In 2000, there were 243 households out of which 27.6% had children under the age of 18 living with them, 51.9% were married couples living together, 7.8% had a female householder with no husband present, and 35.8% were non-families. 28.8% of all households were made up of individuals and 8.2% had someone living alone who was 65 years of age or older. The average household size was 2.42 and the average family size was 2.95.

In 2000, the median income for a household in the CDP was $40,385, and the median income for a family was $45,313. Males had a median income of $36,500 versus $24,063 for females. The per capita income for the CDP was $17,335. About 11.3% of families and 15.2% of the population were below the poverty line, including 20.0% of those under age 18 and none of those age 65 or over.

See also[edit]

References[edit]

  1. ^ "American FactFinder". United States Census Bureau. Archived from the original on September 11, 2013. Retrieved 2008-01-31.
  2. ^ "Quilcene". Geographic Names Information System. United States Geological Survey.
  3. ^ a b "Geographic Identifiers: 2010 Demographic Profile Data (G001): Quilcene CDP, Washington". U.S. Census Bureau, American Factfinder. Retrieved January 4, 2019.
  4. ^ a b Washington Byways Guide Book, Tony Huegel, Wilderness Press, 2003, ISBN 0-89997-299-3.
  5. ^ a b Mt. Walker Trail #894, Olympic National Forest.
  6. ^ "Scenic Driving Washington", Steve Giordano, Globe Pequot, Falcon Guides Scenic Driving, 1997, ISBN 1-56044-577-7. p. 80
  7. ^ Twana Edward Sheriff Curtis. The North American Indian. Volume 9, 1907-1930, p.30-31
  8. ^ Hiking Adventures with Children: Southern Vancouver Island and the Olympic Peninsula, Kari Jones and Sachiko Kiyooka, Heritage House, 2005
  9. ^ a b c "Jefferson County, Thumbnail History", HistoryLink.org Essay 7472, Daryl C. McClary, September 26, 2005, T 2007.
  10. ^ Our Native American Legacy: Northwest Towns with Indian names, Sandy Nestor, Caxton Press, 2001, ISBN 0-87004-401-X
  11. ^ "Winona Prill writes Quilcene heritage history book", The Port Townsend & Jefferson County Leader, Mari McGrady, May 2007.
  12. ^ Olympic Music Festival official website
  13. ^ "US Gazetteer files: 2010, 2000, and 1990". United States Census Bureau. 2011-02-12. Retrieved 2011-04-23.
  14. ^ Mt. Walker View Point
  15. ^ Quilcene National Fish Hatchery, US Fish and Wildlife Service
  16. ^ "weather.com - Aches & Pains - Monthly Climatology". Weather.com.

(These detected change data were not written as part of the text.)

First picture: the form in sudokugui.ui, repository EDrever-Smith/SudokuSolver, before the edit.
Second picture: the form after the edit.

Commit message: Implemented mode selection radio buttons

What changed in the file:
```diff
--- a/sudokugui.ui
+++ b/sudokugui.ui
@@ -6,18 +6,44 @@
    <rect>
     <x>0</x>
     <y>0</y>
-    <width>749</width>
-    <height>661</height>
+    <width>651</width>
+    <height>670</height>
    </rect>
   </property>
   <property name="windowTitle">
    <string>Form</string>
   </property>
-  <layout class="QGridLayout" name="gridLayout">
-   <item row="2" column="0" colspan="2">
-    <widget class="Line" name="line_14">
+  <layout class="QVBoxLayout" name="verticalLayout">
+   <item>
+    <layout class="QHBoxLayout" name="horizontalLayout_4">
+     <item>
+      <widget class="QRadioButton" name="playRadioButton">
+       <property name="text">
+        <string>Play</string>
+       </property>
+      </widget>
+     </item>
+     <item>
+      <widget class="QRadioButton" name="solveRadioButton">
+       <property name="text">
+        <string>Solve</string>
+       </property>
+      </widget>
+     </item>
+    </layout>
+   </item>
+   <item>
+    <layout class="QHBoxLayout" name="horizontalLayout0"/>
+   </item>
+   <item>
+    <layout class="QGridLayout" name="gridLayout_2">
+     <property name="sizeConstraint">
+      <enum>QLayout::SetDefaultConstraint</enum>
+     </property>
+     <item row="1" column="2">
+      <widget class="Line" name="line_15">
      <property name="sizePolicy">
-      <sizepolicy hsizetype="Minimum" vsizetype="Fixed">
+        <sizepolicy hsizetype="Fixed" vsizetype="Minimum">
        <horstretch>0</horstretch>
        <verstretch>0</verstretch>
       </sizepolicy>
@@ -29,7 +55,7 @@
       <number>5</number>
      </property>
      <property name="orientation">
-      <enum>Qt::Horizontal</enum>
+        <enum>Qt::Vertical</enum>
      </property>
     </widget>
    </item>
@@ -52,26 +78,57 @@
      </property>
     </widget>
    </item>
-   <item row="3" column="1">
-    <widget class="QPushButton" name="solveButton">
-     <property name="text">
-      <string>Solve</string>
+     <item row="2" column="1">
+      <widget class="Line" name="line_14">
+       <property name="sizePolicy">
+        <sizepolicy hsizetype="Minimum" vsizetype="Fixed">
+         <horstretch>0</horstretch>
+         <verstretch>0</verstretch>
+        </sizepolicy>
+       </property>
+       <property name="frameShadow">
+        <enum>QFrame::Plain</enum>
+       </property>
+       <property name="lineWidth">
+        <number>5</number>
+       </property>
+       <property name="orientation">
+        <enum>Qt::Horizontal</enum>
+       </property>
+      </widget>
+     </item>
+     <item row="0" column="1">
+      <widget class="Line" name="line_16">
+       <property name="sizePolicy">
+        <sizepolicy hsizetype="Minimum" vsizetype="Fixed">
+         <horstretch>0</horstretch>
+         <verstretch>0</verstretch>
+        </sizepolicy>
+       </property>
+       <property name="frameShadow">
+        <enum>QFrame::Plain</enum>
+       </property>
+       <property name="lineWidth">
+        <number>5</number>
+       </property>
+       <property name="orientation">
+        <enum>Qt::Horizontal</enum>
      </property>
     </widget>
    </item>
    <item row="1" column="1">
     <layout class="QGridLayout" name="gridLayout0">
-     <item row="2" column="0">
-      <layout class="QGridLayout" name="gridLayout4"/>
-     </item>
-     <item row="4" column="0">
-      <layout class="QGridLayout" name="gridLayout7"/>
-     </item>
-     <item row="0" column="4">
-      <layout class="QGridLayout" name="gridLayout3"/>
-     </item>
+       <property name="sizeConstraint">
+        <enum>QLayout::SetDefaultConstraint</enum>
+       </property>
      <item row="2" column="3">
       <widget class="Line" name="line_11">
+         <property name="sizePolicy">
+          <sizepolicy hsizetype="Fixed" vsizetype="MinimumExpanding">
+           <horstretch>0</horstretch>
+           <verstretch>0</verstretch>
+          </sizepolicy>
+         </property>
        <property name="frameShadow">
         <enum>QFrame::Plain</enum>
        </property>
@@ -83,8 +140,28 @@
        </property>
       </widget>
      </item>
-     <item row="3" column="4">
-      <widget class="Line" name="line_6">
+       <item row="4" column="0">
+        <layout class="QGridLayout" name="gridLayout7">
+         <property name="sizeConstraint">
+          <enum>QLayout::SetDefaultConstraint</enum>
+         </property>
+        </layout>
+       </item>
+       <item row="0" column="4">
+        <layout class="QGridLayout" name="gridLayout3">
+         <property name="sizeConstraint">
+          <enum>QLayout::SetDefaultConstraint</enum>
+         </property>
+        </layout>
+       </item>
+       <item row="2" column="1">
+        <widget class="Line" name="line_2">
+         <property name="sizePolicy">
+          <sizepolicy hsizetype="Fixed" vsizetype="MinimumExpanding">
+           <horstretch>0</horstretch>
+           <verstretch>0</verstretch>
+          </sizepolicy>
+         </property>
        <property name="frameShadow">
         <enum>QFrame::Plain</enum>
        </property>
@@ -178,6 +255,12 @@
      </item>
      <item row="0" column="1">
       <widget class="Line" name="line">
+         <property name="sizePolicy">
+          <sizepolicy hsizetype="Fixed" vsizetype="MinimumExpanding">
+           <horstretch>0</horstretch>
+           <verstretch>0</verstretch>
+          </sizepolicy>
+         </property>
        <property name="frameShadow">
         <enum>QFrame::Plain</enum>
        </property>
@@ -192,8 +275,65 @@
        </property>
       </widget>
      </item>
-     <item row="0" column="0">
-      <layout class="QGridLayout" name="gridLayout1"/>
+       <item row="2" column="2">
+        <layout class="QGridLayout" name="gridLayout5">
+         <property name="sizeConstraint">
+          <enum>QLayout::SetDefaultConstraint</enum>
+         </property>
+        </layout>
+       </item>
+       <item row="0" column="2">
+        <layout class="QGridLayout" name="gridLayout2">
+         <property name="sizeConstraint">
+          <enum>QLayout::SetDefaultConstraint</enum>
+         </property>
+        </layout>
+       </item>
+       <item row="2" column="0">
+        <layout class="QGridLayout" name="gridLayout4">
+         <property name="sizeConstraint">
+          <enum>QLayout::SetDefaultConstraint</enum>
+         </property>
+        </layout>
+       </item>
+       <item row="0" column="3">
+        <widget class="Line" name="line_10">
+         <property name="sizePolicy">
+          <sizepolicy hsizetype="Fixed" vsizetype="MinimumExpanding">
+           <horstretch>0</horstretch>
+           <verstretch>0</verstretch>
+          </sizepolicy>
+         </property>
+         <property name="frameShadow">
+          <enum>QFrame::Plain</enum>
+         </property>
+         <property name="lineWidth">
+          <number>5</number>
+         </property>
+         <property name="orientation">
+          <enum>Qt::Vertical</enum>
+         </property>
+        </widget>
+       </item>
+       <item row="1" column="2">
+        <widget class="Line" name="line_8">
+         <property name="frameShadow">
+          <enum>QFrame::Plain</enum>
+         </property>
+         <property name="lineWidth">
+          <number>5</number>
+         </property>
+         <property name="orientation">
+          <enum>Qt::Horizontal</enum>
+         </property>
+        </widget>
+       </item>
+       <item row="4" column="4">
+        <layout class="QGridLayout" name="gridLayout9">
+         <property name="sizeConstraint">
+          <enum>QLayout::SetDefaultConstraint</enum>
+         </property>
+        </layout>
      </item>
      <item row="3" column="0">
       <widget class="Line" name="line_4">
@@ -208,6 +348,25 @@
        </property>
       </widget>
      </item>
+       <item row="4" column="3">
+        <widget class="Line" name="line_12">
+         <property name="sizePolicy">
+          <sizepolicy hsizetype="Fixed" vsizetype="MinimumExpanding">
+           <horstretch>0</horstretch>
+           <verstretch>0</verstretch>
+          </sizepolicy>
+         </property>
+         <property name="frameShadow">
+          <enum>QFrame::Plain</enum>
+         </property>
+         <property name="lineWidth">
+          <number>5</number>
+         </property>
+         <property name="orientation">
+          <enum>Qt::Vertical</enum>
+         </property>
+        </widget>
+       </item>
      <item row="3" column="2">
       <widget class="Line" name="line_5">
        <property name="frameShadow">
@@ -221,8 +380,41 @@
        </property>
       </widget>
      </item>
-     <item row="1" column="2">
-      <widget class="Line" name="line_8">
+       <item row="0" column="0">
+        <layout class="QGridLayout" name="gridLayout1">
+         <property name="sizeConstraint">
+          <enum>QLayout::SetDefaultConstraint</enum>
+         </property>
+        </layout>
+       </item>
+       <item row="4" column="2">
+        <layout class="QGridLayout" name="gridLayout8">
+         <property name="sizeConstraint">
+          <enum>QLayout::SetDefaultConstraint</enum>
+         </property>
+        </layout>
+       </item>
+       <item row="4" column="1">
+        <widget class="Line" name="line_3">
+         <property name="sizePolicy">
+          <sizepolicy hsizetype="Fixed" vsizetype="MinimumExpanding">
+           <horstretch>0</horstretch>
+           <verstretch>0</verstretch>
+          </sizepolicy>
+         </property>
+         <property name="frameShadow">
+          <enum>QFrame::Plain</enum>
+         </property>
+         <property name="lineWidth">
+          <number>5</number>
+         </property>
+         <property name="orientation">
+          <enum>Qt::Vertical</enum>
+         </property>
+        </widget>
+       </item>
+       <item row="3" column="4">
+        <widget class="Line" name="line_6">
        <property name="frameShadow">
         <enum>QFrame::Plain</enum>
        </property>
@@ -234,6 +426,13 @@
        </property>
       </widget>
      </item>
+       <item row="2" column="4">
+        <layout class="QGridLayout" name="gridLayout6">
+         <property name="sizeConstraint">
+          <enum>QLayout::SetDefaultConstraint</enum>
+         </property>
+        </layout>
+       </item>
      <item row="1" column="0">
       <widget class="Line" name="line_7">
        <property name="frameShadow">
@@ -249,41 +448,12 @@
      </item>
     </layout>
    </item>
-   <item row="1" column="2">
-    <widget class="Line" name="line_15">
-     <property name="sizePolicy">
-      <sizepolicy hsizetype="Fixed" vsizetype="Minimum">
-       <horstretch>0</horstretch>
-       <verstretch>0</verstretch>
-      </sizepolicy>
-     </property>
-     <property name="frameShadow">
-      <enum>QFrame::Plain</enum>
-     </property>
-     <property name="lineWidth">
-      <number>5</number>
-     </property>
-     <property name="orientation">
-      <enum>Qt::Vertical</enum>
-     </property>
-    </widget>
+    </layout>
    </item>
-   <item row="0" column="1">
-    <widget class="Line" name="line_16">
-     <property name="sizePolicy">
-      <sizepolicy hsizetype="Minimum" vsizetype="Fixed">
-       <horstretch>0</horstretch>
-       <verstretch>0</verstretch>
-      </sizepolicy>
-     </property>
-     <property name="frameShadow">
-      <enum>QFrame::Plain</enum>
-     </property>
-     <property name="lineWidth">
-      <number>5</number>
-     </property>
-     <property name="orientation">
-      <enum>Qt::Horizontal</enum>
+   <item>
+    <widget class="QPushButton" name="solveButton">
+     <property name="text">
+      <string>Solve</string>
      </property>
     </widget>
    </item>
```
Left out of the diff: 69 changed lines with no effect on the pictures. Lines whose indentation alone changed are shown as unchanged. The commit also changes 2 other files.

August 2011. Retrieved 23 January 2011.
  17. ^ https://www.census.gov/popfinder/?fl=53:5356975

External links[edit]